Mission Summary :
||MacDill AFB, FL||08:57 UTC
||MacDill AFB, FL||17:28 UTC
The takeoff was on time at 0857 UTC and N42 headed southwest to an IP at 23.1 °N, 86.7°W. The IP was reached at 1028 where N42 descended to 1,500 ft for a run from the NE of the center to a point west of the center along the northern coastline of the Yucatan toward the center. We reached an apparent center at 1105 UTC where winds at our 1500 ft height switched from SSE to northerly. Any west winds, however, would have occurred south of our flight track over the Yucatan peninsula. The center wass just north of the coastline at about 22°N, 89°W. N42 headed 105 nmi west of the center and at 1122 UTC, we turned around back to the east for another pass through the center of circulation, which we reached at 1142 UTC. We again showed light winds nerd the center with an abrupt wind shift. At 1219 UTC, the aircraft was about 100 nmi east of the center and turned toward the north.
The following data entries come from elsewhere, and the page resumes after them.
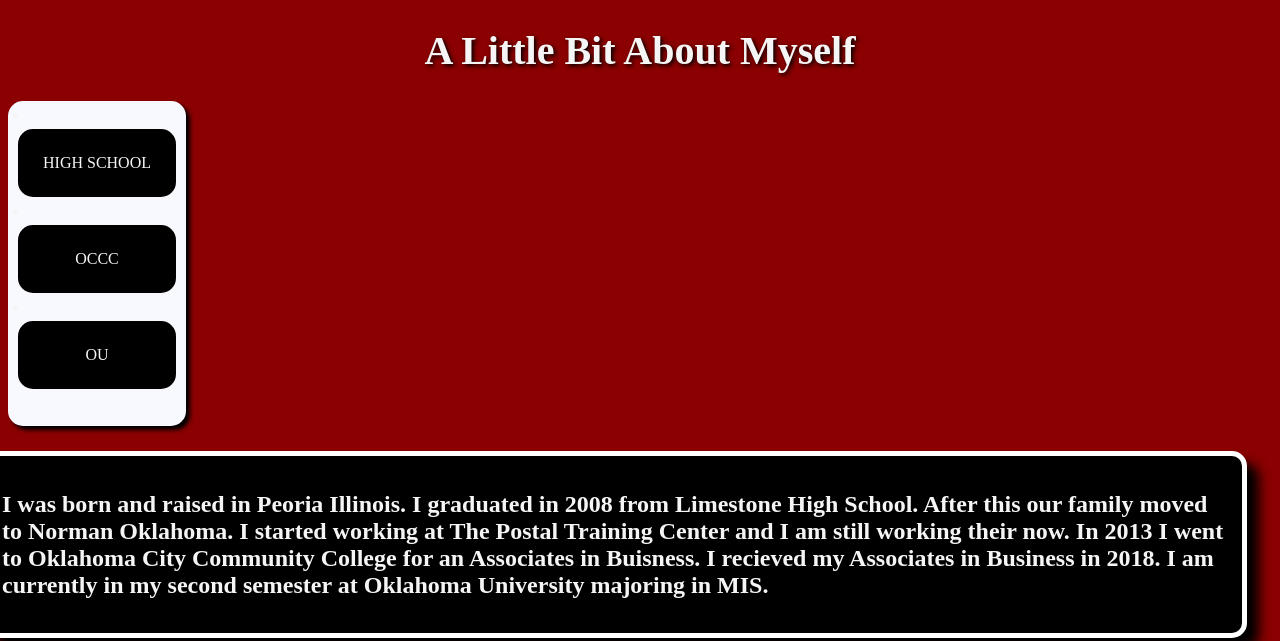
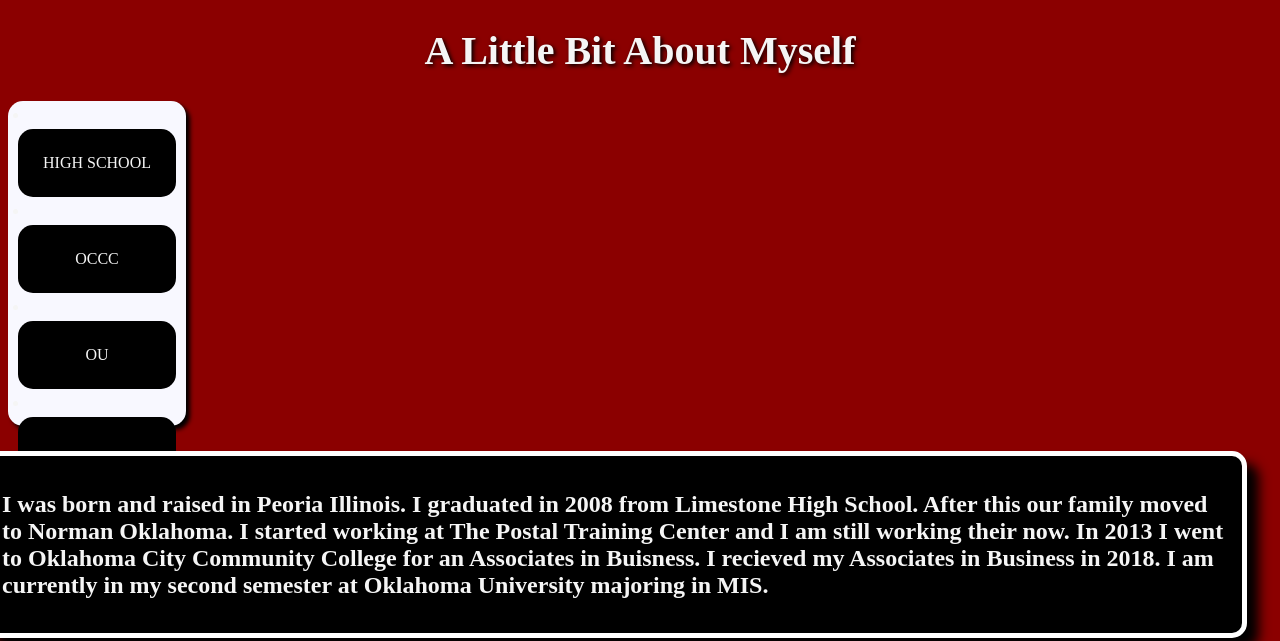
Before and after one commit to Bassman1108/Bassman1108.github.io, a plain HTML site: page about.html in a window 1280 px wide. Shown: the top 641 px of the page. Drawn offline with Linux system fonts and the light colour scheme.

Commit message:
Minor changes

```diff
--- a/about.html
+++ b/about.html
@@ -13,6 +13,7 @@
         <li><a href="http://limestone.k12.il.us/" target="_blank">High School</a></li>
         <li><a href="https://occc.edu" target="_blank">OCCC</a></li>
         <li><a href="https://ou.edu" target="_blank">OU</a></li>
+        <li><a href="/index"></a></li>
     </nav>
 
 <div style="float: right">
```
When N42 reached a point about 100 nmi NE of the center at 1256 UTC, we made a final pass to the center from NE to SW. Out final pass into Dolly's center was at 1310 UTC and we found similar wind shifts as before but the center was clearly moving NW away from the Yucatan and into the open Gulf waters.
The center fix responsibility had been met and now our mission would concentrate on deploying AXBTs and dropsondes ahead of the forecast track. We would deploy a small array of AXBTs and dropsondes to the NW of Dolly's center so that future missions could drop at the same locations and compare how the ocean and atmospheric conditions changes as Dolly passed over that area. N42 climbed to 5,000 ft and dropped 12 AXBTs, 7 of which were collocated with GPS dropsondes. The SSTs ranged from 28-29°C with mixed-layer depths from 25-50 m, based on the AXBT observations. After releasing the lines of BTs, N42 climbed and headed for MacDill where we landed at 1728 UTC.
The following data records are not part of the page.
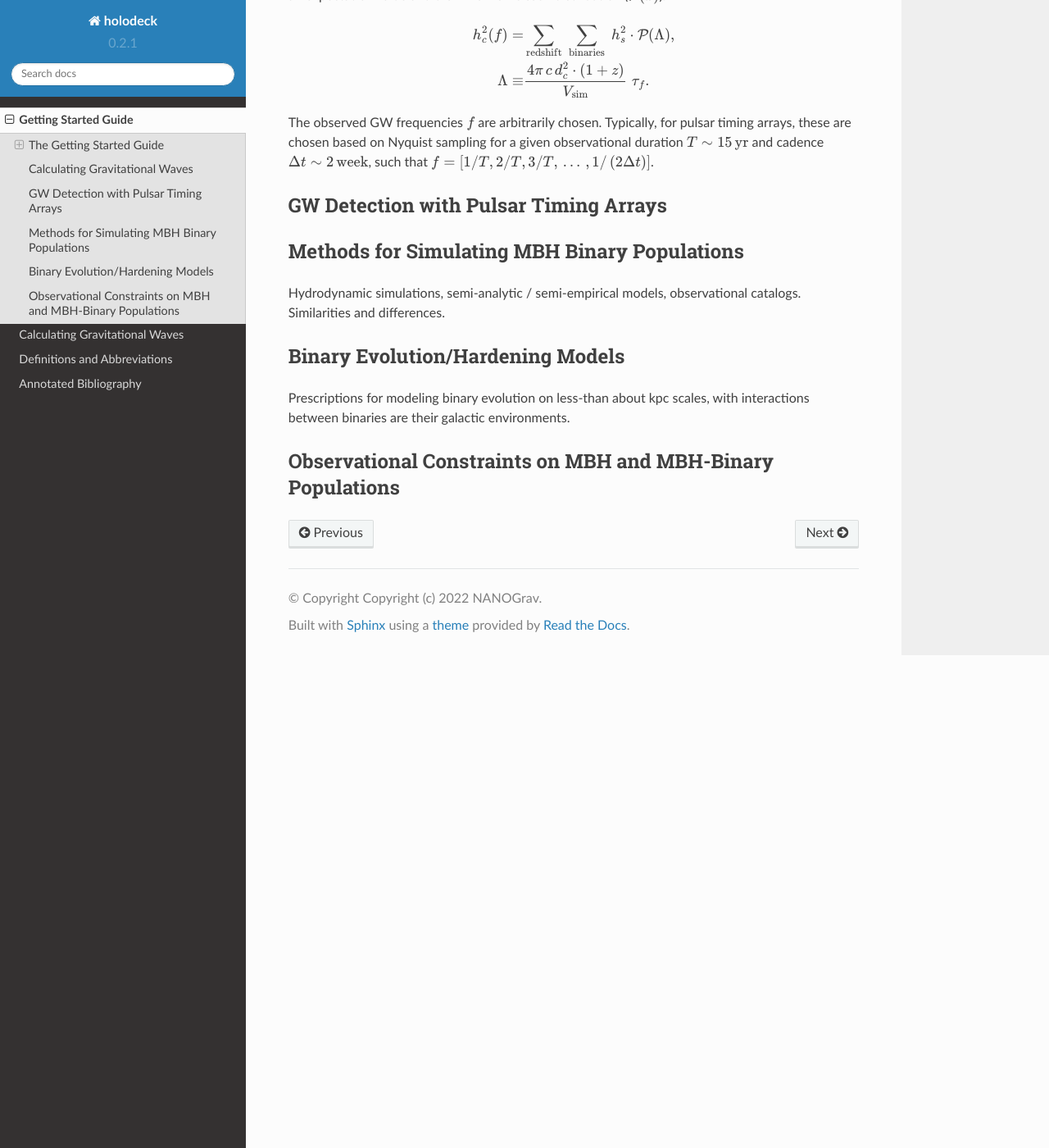
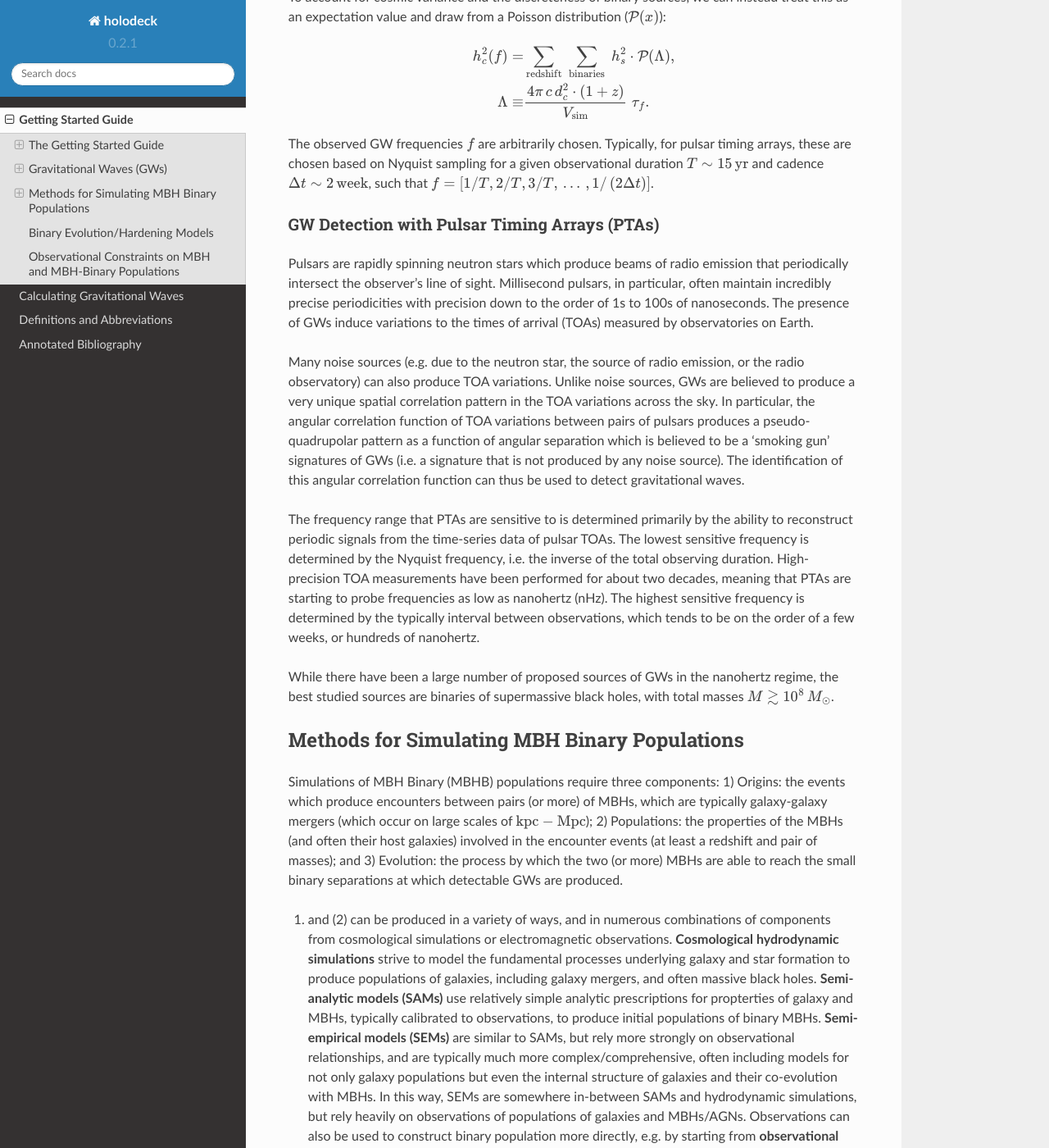
Before and after one commit to nanograv/holodeck, a Sphinx documentation site: the page built from docs/source/getting_started.rst, in a window 1280 px wide and 1400 px high, scrolled down 1315 px. Shown: the whole window at 82% size. Built offline with Sphinx 7.4.7 and the Read the Docs theme 2.0.0, drawn with Linux system fonts in a browser that asks for light colours; pages that are not in the unit, such as notebooks, are missing from menus; some of the changed text lies outside the part shown.

Commit message:
DOCS: added getting started material, abbrevs

```diff
--- a/docs/source/getting_started.rst
+++ b/docs/source/getting_started.rst
@@ -18,8 +18,11 @@ The Getting Started Guide
    Annotated Bibliography <biblio>
 
 
-Calculating Gravitational Waves
-===============================
+Gravitational Waves (GWs)
+=========================
+
+Calculating GW Signatures
+-------------------------
 
 For more details, see the document :doc:`Getting Started: Calculating Gravitational Waves <calc_gws>`.
 
@@ -56,13 +59,34 @@ To account for cosmic variance and the discreteness of binary sources, we can in
 The observed GW frequencies :math:`f` are arbitrarily chosen.  Typically, for pulsar timing arrays, these are chosen based on Nyquist sampling for a given observational duration :math:`T \sim 15 \, \textrm{yr}` and cadence :math:`\Delta t \sim 2 \, \textrm{week}`, such that :math:`f = \left[1/T, 2/T, 3/T, \, \ldots \, , 1/\left(2 \Delta t\right)\right]`.
 
 
-GW Detection with Pulsar Timing Arrays
-======================================
+GW Detection with Pulsar Timing Arrays (PTAs)
+---------------------------------------------
+Pulsars are rapidly spinning neutron stars which produce beams of radio emission that periodically intersect the observer's line of sight.  Millisecond pulsars, in particular, often maintain incredibly precise periodicities with precision down to the order of 1s to 100s of nanoseconds.  The presence of GWs induce variations to the times of arrival (TOAs) measured by observatories on Earth.
+
+Many noise sources (e.g. due to the neutron star, the source of radio emission, or the radio observatory) can also produce TOA variations.  Unlike noise sources, GWs are believed to produce a very unique spatial correlation pattern in the TOA variations across the sky.  In particular, the angular correlation function of TOA variations between pairs of pulsars produces a pseudo-quadrupolar pattern as a function of angular separation which is believed to be a 'smoking gun' signatures of GWs (i.e. a signature that is not produced by any noise source).  The identification of this angular correlation function can thus be used to detect gravitational waves.
+
+The frequency range that PTAs are sensitive to is determined primarily by the ability to reconstruct periodic signals from the time-series data of pulsar TOAs.  The lowest sensitive frequency is determined by the Nyquist frequency, i.e. the inverse of the total observing duration.  High-precision TOA measurements have been performed for about two decades, meaning that PTAs are starting to probe frequencies as low as nanohertz (nHz).  The highest sensitive frequency is determined by the typically interval between observations, which tends to be on the order of a few weeks, or hundreds of nanohertz.
+
+While there have been a large number of proposed sources of GWs in the nanohertz regime, the best studied sources are binaries of supermassive black holes, with total masses :math:`M \gtrsim 10^8 \, M_\odot`.
 
 
 Methods for Simulating MBH Binary Populations
 =============================================
-Hydrodynamic simulations, semi-analytic / semi-empirical models, observational catalogs.  Similarities and differences.
+Simulations of MBH Binary (MBHB) populations require three components:
+1) Origins: the events which produce encounters between pairs (or more) of MBHs, which are typically galaxy-galaxy mergers (which occur on large scales of :math:`\mathrm{kpc} - \mathrm{Mpc}`);
+2) Populations: the properties of the MBHs (and often their host galaxies) involved in the encounter events (at least a redshift and pair of masses); and
+3) Evolution: the process by which the two (or more) MBHs are able to reach the small binary separations at which detectable GWs are produced.
+
+(1) and (2) can be produced in a variety of ways, and in numerous combinations of components from cosmological simulations or electromagnetic observations.  **Cosmological hydrodynamic simulations** strive to model the fundamental processes underlying galaxy and star formation to produce populations of galaxies, including galaxy mergers, and often massive black holes.  **Semi-analytic models (SAMs)** use relatively simple analytic prescriptions for propterties of galaxy and MBHs, typically calibrated to observations, to produce initial populations of binary MBHs.  **Semi-empirical models (SEMs)** are similar to SAMs, but rely more strongly on observational relationships, and are typically much more complex/comprehensive, often including models for not only galaxy populations but even the internal structure of galaxies and their co-evolution with MBHs.  In this way, SEMs are somewhere in-between SAMs and hydrodynamic simulations, but rely heavily on observations of populations of galaxies and MBHs/AGNs.  Observations can also be used to construct binary population more directly, e.g. by starting from **observational catalogs** of AGN or quasars, and somehow prescribing the occurrence rate of binaries.  These observational catalogs will typically use components of SAMs, SEMs to hydrodynamic simulations to complement the directly observed properties.
+
+Semi-Analytic Models
+--------------------
+
+Theory
+^^^^^^
+
+Implementation
+^^^^^^^^^^^^^^
 
 
 Binary Evolution/Hardening Models
```
Also changed, not shown: docs/source/defs_abbrevs.rst (+8 -3 lines), 1 other file.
Figure 1 shows the flight track and precipitation pattern from the LF radar on a 480x 480 km domain. The system was much more organized than 24 hours earlier with banding clearly present. The main precipitation feature was a large SW-NE oriented band that contained numerous convective cells. Strong radar return south of Dolly's center are from the coastline of the Yucatan and areas that appear as precipitation near the aircraft (1310) are partially due to sea clutter.
Figure 2 shows the flight-track with flight-level wind barbs (kt) along the track and locations of the 12 AXBTs and 7 dropsondes. Center crossing were at 1105, 1142, and 1310 UTC. Flight-level (1500 ft) winds were up to 50 kt NE and W of the center. Figure 3 is a close up of the SFMR and dropsonde wind observations near the low-level center. The surface winds indicated a less-well defined center than at flight-level.
The radar, flight-level, SFMR, and dropsonde systems all worked well on this flight. One of the seven dropsondes was a fast fall, but the other 6 were fine. Three of the 12 AXBTs failed to report and all of these were channel 14 BTs. Since the software had yet to be modified, the real-time Doppler analysis could not be performed due to the low-level nature of this flight. The radar system had to be restarted a couple of times, but only short time periods of missing data resulted.
Mission Data :
Flight Data Plots
Temperature and Moisture
Wind and Atlitude